Trying to be something you’re not is too much like hard work.
It’s usually stressful and almost always unsustainable.
Even if it is with the best intentions.
Just ask Bart Simpson, who radically alters his behaviour to impress a virtuous girl called Jenny (voiced by Anne Hathaway no less) in the episode called The Good, The Sad and The Drugly.
All’s well to start with as his goody-two-shoes behaviour impresses not just Jenny but his mother Marge too.
Oh Bart. I don’t care that this is just an act. You’ve finally become the boy every mother dreams of. A girl.
But the relationship is obviously doomed to failure and ends in bitter recrimination.
Jenny : Are you saying our entire relationship is based on lies?
Bart : Not our entire relationship.

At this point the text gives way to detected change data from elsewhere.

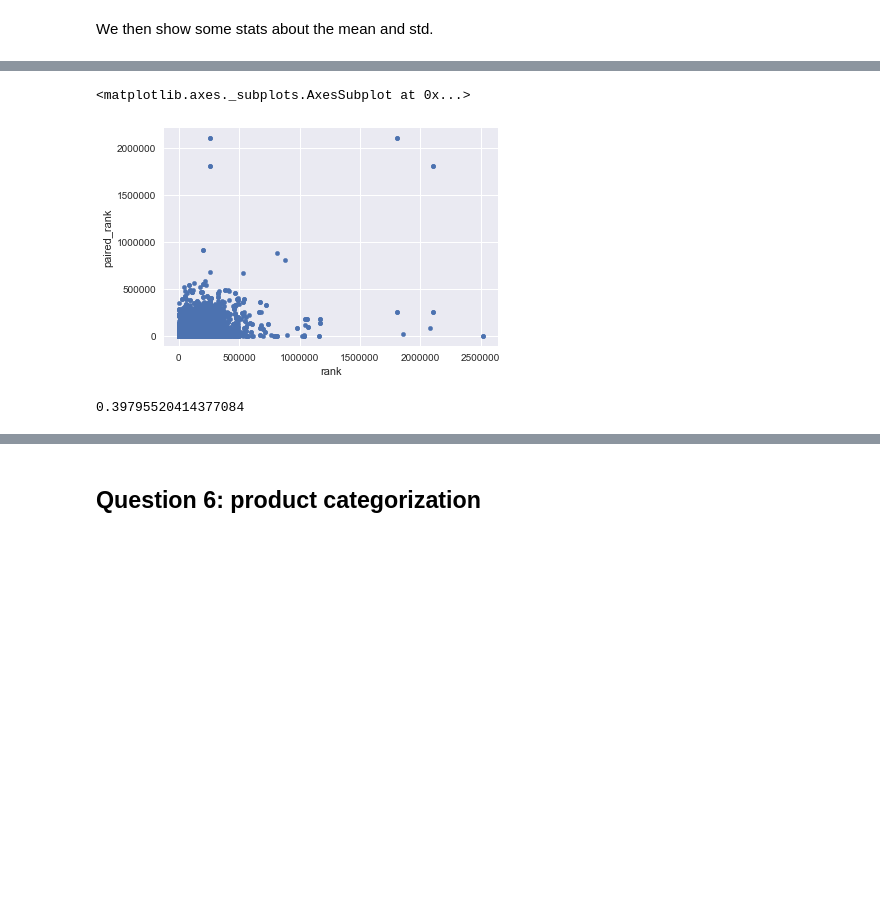
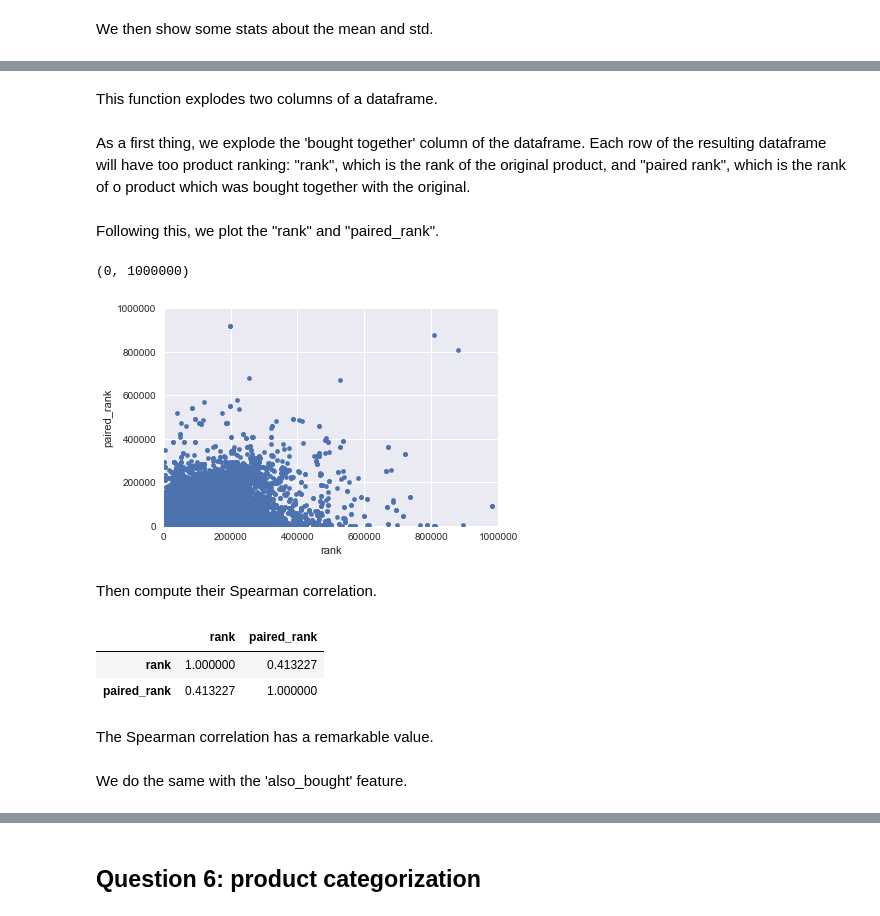
Before and after one commit to raphaelBarman/ADA-dh, a Jupyter notebook: project/Subset Exploration.ipynb, the cells around one changed output, grey strips where cells are left out. Drawn from its saved outputs; the diff is of its cells as text; code cells hidden in the pictures; blank space fills up the shorter version.

```diff
--- a/project/Subset Exploration.ipynb
+++ b/project/Subset Exploration.ipynb
@@ -305,3 +427,5 @@ def explode_and_join(column_to_explode):
     q4_meta_df = meta_df.select("asin", "rank", F.explode(column_to_explode).alias("paired_product")).dropna(how='any')
     q4_joined_meta_df = q4_meta_df.alias("df1").join(q4_meta_df.alias("df2").select(F.col("asin").alias("paired_asin"), F.col("rank").alias("paired_rank")), F.col("paired_product") == F.col("paired_asin"), "inner")
     return q4_joined_meta_df
+# %% [markdown]
+This function explodes two columns of a dataframe.
@@ -308,14 +440,28 @@ def explode_and_join(column_to_explode):
+# %% [markdown]
+As a first thing, we explode the 'bought together' column of the dataframe. Each row of the resulting dataframe will have too product ranking: "rank", which is the rank of the original product, and "paired rank", which is the rank of o product which was bought together with the original.
 # %%
 bought_together_df = explode_and_join("bought_together")
+# %% [markdown]
+Following this, we plot the "rank" and "paired_rank".
 # %%
-bought_together_df.toPandas().plot.scatter("rank", "paired_rank")
+ax = bought_together_df.toPandas().plot.scatter("rank", "paired_rank")
+ax.set_xlim(0, 1000000)
+ax.set_ylim(0, 1000000)
 # %% [output]
-<matplotlib.axes._subplots.AxesSubplot at 0x...>
+(0, 1000000)
-[figure, old version]
+[figure, new version]
+# %% [markdown]
+Then compute their Spearman correlation.
 # %%
-rank_bought_together_correlation = bought_together_df.corr('rank', 'paired_rank', method='pearson')
+rank_bought_together_correlation = bought_together_df.select('rank', 'paired_rank').toPandas().corr( method='spearman')
 rank_bought_together_correlation
 # %% [output]
-0.39795520414377084
+|  | rank | paired_rank |
+| rank | 1.000000 | 0.413227 |
+| paired_rank | 0.413227 | 1.000000 |
+# %% [markdown]
+The Spearman correlation has a remarkable value.
+# %% [markdown]
+We do the same with the 'also_bought' feature.
 # %%
 also_bought_df = explode_and_join("also_bought")
```
Also changed, not shown: parts of 131 cells of this notebook.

Just the stuff I said.
If rule number one for success in social spaces is to be the best you can be…
(Or, as John Willshire puts it, excelling at your “verb” – great post by the way. Read it).

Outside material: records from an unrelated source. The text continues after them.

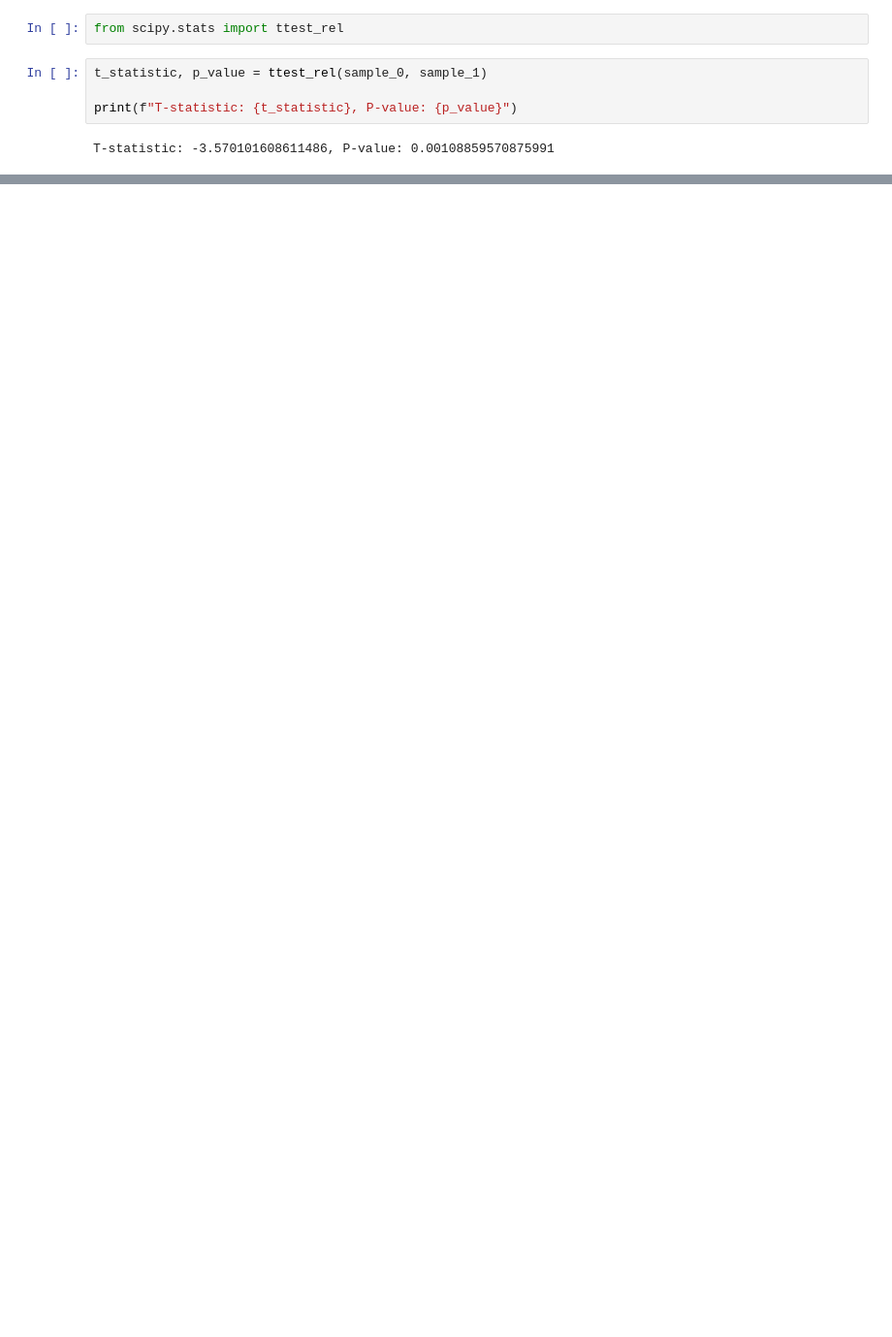
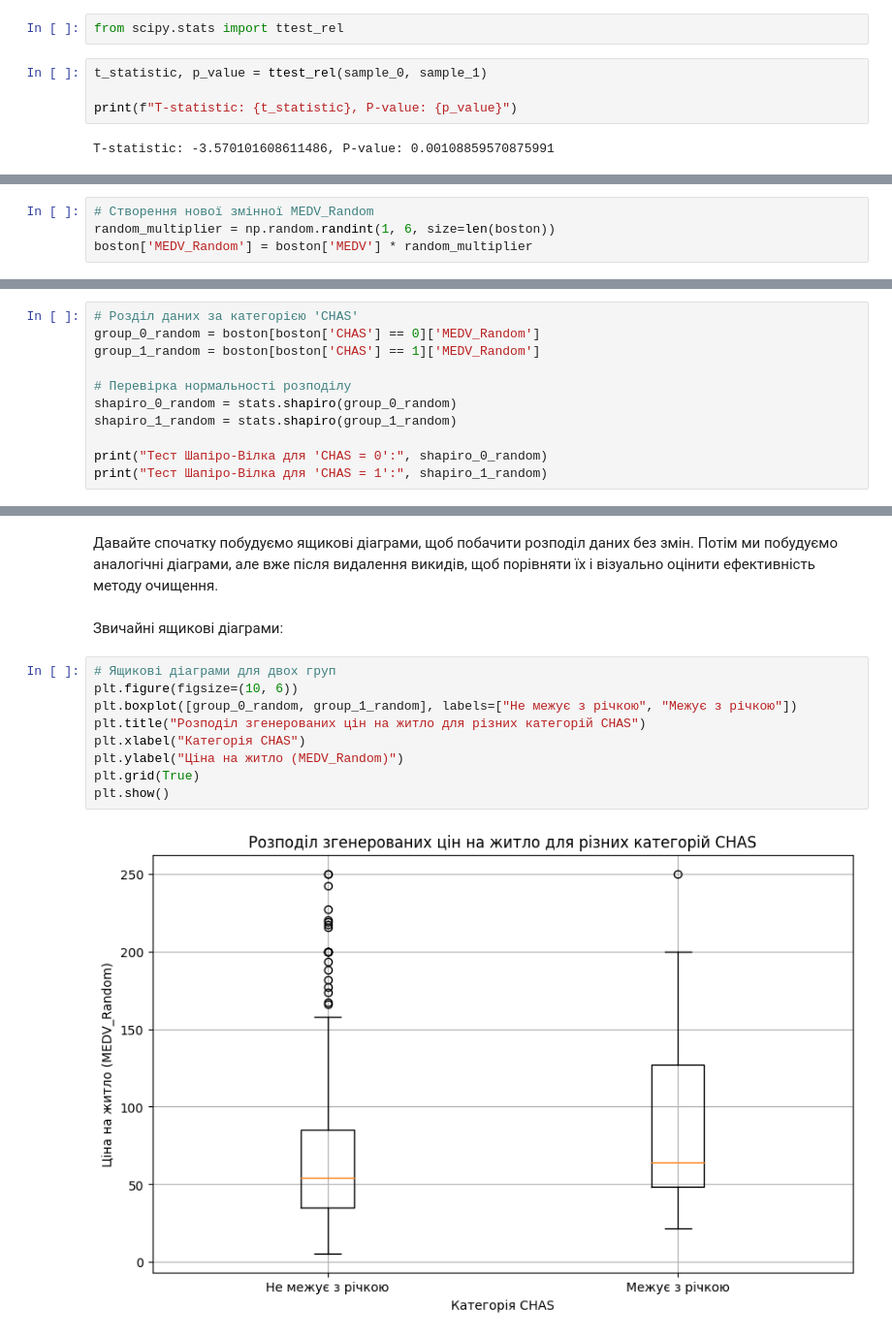
Before and after one commit to kurkur19/Analysis-BMD-Al-Khmuz-BS-25, a Jupyter notebook: Обробка_та_аналіз_біомедичних_даних_БС_25_Аль_Хмуз_КП_№4_5.ipynb, the cells around one changed output, grey strips where cells are left out. Shown at 97% size. Drawn from its saved outputs; the diff is of its cells as text; blank space fills up the shorter version.

```diff
--- a/Обробка_та_аналіз_біомедичних_даних_БС_25_Аль_Хмуз_КП_№4_5.ipynb
+++ b/Обробка_та_аналіз_біомедичних_даних_БС_25_Аль_Хмуз_КП_№4_5.ipynb
@@ -239,0 +184,4 @@ T-statistic: -3.182749383897789, P-value: 0.0031133390784020233
+# %%
+# Створення нової змінної MEDV_Random
+random_multiplier = np.random.randint(1, 6, size=len(boston))
+boston['MEDV_Random'] = boston['MEDV'] * random_multiplier
@@ -239,0 +192,11 @@ T-statistic: -3.182749383897789, P-value: 0.0031133390784020233
+# %%
+# Розділ даних за категорією 'CHAS'
+group_0_random = boston[boston['CHAS'] == 0]['MEDV_Random']
+group_1_random = boston[boston['CHAS'] == 1]['MEDV_Random']
+
+# Перевірка нормальності розподілу
+shapiro_0_random = stats.shapiro(group_0_random)
+shapiro_1_random = stats.shapiro(group_1_random)
+
+print("Тест Шапіро-Вілка для 'CHAS = 0':", shapiro_0_random)
+print("Тест Шапіро-Вілка для 'CHAS = 1':", shapiro_1_random)
@@ -239,0 +253,15 @@ T-statistic: -3.182749383897789, P-value: 0.0031133390784020233
+# %% [markdown]
+Давайте спочатку побудуємо ящикові діаграми, щоб побачити розподіл даних без змін. Потім ми побудуємо аналогічні діаграми, але вже після видалення викидів, щоб порівняти їх і візуально оцінити ефективність методу очищення.
+# %% [markdown]
+Звичайні ящикові діаграми:
+# %%
+# Ящикові діаграми для двох груп
+plt.figure(figsize=(10, 6))
+plt.boxplot([group_0_random, group_1_random], labels=["Не межує з річкою", "Межує з річкою"])
+plt.title("Розподіл згенерованих цін на житло для різних категорій CHAS")
+plt.xlabel("Категорія CHAS")
+plt.ylabel("Ціна на житло (MEDV_Random)")
+plt.grid(True)
+plt.show()
+# %% [output]
+[figure, added]
```
Also changed, not shown: parts of 55 cells of this notebook.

… then rule number two surely has to be “be yourself.”
There are plenty of examples of brands that have made ill-fated and short-lived advertising attempts to be something that they’re not. The brand equivalent of being the forty year old at the disco.
(Aside : Like policeman and teachers, the people who are too old to be at the disco are getting younger and younger).
But increasingly it (brands trying to be something they’re not) will happen in social spaces too.
And it won’t necessarily be about brands screwing up by trying to be down with the kids in the tone of their Facebook status updates.
It will be more fundamental than that.
The bigger, more fundamental problem will not be about how social networks are used. It will be that the organisation, the culture behind the brand just isn’t set up to be social.
The back end of your presence in social spaces is at least as important as the fan-facing front end.
Does your CEO really get it or is (s)he liable to pull the plug at the first sign of negative comment?
Who does the community manager speak to (in real time) to get a (real time) legal view on a (real time) issue raised by an (influential) person?
Who do they talk to in Customer Service to get a human response in similar (real time) circumstances?
And is the community manager empowered to over-rule and prevent a potentially disasterous, obviously uncaring, platitudinous response from making matters worse?
Fan : Are you saying that our entire relationship is based on false pretence?
Brand : Not our entire relationship. Just the rest of the iceberg below the tip.